The brewery had a plan to expand for six years, which did not come into fruition until the natural disasters aided it along. Red flag? Time will tell on this one. They do have a very good chance to keep expanding as more Puerto Ricans continue to settle in other US cities. New York, Atlanta, Chicago, and other major cities already have large Puerto Rican communities like Seattle and Houston, which may lack the Puerto Rican population density reached so quickly in Orlando, at close proximity to the island. Cervecera de Puerto Rico would have to find distributors for those areas that would have modest transportation and shipping costs to keep the beer profitable without turn it into an expensive light beer export that wouldn’t be able to compete price-wise. I agree that they should ride this wave as long as they can but be wary of market saturation. Medalla Light is part of the nostalgia for the people who are out of the island, but eventually their children will not have their same pining to return to Puerto Rico as they do, and the market for Medalla Light might wane. The Floridians may like the beer, as it is intended to be refreshing under the heat and for the beach, but with so many beers available in the US to choose from it can easily be pushed out of the Orlando market by InBev and bigger, mightier competitors. Moving operations closer to their market may help with the exporting costs but can also come with other issues, such as losing the tax breaks and subsidies. It is a very interesting situation they are in; time will tell if their plan succeeds.

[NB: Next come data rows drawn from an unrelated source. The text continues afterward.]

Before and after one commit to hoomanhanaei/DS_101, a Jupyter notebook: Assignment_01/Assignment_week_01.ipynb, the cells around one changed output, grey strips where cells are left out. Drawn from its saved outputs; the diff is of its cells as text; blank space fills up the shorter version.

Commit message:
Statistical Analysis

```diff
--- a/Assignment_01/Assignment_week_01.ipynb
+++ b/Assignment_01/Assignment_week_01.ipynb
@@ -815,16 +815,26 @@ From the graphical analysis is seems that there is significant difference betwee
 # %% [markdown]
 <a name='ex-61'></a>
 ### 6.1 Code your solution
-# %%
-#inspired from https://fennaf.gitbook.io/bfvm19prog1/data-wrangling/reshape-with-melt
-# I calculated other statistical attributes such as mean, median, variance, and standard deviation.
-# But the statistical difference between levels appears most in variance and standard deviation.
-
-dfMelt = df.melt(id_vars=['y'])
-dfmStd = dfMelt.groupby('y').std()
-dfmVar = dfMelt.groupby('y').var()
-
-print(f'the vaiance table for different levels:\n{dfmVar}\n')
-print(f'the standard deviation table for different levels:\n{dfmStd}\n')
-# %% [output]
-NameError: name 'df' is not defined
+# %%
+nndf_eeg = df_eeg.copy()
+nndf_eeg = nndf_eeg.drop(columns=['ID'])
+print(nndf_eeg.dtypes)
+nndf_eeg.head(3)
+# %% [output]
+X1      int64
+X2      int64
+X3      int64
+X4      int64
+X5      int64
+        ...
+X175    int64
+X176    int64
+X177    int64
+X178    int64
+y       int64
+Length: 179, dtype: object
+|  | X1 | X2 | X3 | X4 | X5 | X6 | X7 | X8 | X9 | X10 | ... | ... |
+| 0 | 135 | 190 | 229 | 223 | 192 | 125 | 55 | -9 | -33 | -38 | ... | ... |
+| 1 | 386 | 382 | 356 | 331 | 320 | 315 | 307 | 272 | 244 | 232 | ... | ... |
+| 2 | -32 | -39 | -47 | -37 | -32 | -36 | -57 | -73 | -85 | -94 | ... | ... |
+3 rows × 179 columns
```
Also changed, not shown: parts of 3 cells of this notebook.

Destilería Serrallés – Don Q Expansion

The other side of this export and expansion conundrum is Destilería Serrallés, a rum producer originally based in Ponce, Puerto Rico, a municipality in the south of the island. It was started in the 1865 by the Serrallés family, a Spanish family from Catalonia, who produced and exported sugar cane through their Hacienda Mercedita, a sugar plantation operating since the 1830s. In 1865, they imported a still from France to the sugar plantation and set up a space to begin producing rum using the sugar cane molasses they produced. Eventually the sugar cane production waned in Puerto Rico, forcing the family to purchase the sugar cane molasses from the Dominican Republic and Guatemala to continue their rum production. Don Q, their most popular rum and flagship brand, gets its name and logo from Miguel de Cervantes’ character Don Quixote de la Mancha. Serrallés began selling Don Q in 1932, competing with Bacardí rum, which at the time was also being produced in Puerto Rico although headquartered and started in Cuba. (The Bacardí family fled Cuba during the revolution and settled in Cataño for many decades until they moved headquarters to Miami and Bermuda in the early 2000s.)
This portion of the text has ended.